He pointed to the conflict with the Islamic State group in Syria, which he stressed was not caused by climate change. But, he said, tensions were exacerbated by a dramatic decline in precipitation, which, combined with poor management of natural resources, led to extreme water scarcity and the displacement of more than 1.5 million people.
"Climate change makes a number of other security issues worse, so we can't ignore it. And if we do ignore it, then we're also ignoring key drivers of instability, key drivers of conflict and potential drivers of terrorism that will come back to haunt us down the road," Femia said.
A sea change for Hagel
Sherri Goodman, senior vice president, general counsel and corporate secretary of CNA Corp., a military advisory board that studies U.S. national security, said the road map was significant for citing climate change not as a distant threat but as an immediate one.
"It's not so future. The time is now," she said. Goodman also applauded Hagel for highlighting climate change in the Western Hemisphere just before a key U.N. climate conference.
"I think it's very significant that he's essentially rallying the national security community and saying, 'Look, we take this as a serious threat, and it's affecting us throughout our operations now,'" she said.
The last time U.S. leaders brought home an international climate change agreement, Hagel rallied against it. A member of the U.S. Senate when the Clinton administration signed the Kyoto Protocol calling on wealthy countries to cut emissions, he teamed up with now-deceased Sen. Robert Byrd (D-W.Va.) to sponsor a Senate resolution. The measure declared that the United States would not become a party to any agreement that did not also mandate carbon cuts from developing nations—particularly China. It passed 95-0.

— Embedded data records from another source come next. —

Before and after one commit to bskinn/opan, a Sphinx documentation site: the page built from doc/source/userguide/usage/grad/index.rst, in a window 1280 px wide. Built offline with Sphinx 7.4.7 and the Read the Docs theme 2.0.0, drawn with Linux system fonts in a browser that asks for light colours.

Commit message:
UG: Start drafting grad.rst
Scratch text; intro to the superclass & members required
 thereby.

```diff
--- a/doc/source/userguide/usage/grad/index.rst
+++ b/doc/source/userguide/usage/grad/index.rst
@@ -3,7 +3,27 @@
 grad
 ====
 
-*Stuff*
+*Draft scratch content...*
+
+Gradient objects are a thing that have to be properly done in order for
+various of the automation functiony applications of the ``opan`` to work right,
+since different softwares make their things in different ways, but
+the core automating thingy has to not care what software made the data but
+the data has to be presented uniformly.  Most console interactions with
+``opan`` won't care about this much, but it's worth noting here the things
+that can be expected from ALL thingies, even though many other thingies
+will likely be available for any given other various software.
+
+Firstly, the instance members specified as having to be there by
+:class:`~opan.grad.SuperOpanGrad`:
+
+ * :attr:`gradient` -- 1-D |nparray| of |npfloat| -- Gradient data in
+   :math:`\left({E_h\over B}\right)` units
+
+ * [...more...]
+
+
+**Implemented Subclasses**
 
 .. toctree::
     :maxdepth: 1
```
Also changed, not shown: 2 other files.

Sources said U.N. climate chief Christiana Figueres pressed personally to have climate change highlighted at the defense meeting, something her staff confirmed
In a statement to ClimateWire, Figueres said, "There is no doubt that runaway climate change threatens the long-term national security of many countries as well as the overall stability of the world. It is therefore critical that military leaders become aware of the risks and start to engage in providing solutions. I welcome the clear statement to this effect from Secretary Hagel."
Holland, who worked for Hagel in the Senate, said despite the secretary's former opposition to Kyoto, the climate road map aligns strongly with his views.
"This is directly in line with what he was working on in the Senate in 2006 and 2007," Holland said, noting that Hagel included in an intelligence authorization bill an amendment asking for a national assessment on climate change.
"He's always said that if the climate is changing, we need to be aware of the national security implications. He's always been more nuanced," he said.
Goodman called it an "evolution," and a positive one.
"It's a very responsible one, and one that I hope others will take to heart," she said. "It is possible to evolve in one's thinking, particularly as the evidence mounts. And clearly, the evidence has made abundantly clear to him that climate change is happening now, today, and affecting our troops."
Reprinted from Climatewire with permission from Environment & Energy Publishing, LLC. www.eenews.net, 202-628-6500